** Opening Data shown block **

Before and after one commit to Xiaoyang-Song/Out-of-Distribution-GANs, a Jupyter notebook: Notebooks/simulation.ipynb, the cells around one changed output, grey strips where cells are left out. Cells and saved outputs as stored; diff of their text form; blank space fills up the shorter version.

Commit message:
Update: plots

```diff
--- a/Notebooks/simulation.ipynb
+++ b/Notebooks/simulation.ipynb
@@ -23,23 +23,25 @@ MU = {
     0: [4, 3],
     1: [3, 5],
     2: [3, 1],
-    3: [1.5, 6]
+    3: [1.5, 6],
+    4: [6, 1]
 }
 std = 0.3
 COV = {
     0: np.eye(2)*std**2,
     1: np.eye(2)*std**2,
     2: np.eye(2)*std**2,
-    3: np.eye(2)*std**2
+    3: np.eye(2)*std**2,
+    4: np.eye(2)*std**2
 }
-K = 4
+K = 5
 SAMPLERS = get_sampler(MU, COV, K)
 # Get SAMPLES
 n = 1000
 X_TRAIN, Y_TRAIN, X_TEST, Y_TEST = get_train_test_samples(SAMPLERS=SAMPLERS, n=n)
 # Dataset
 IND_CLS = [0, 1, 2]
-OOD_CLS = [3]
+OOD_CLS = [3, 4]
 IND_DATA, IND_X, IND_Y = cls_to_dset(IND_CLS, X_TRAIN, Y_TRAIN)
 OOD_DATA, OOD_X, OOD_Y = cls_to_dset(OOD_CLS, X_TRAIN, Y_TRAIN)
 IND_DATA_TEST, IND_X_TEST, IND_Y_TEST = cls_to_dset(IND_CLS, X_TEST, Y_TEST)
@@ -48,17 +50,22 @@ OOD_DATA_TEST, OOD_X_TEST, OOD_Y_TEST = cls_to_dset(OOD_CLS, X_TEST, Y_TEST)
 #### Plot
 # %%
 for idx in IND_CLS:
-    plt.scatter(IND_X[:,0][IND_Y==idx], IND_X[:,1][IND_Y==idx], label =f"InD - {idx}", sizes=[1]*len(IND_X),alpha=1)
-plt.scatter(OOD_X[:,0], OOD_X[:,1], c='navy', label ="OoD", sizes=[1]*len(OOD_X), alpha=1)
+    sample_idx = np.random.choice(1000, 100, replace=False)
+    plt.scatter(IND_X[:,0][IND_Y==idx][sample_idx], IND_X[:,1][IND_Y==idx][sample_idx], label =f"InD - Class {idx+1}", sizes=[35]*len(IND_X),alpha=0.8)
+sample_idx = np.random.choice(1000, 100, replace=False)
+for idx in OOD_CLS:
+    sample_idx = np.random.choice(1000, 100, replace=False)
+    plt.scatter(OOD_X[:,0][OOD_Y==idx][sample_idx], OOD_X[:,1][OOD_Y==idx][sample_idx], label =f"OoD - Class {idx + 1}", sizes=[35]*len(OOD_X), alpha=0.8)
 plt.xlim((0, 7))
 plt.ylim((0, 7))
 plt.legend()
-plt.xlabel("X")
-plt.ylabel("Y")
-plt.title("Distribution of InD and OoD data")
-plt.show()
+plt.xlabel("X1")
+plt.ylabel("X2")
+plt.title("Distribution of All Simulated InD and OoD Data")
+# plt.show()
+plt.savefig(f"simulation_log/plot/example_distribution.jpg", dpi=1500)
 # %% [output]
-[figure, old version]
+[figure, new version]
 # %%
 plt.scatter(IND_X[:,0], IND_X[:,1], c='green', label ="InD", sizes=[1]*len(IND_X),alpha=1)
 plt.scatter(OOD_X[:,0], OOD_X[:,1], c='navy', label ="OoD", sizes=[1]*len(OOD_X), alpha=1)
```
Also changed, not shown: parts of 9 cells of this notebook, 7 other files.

** Closing Data shown block **

*Exercise requirements*.
State how many lines in the listing above contain the word "alpha", giving only the number.

*Answer box*.
6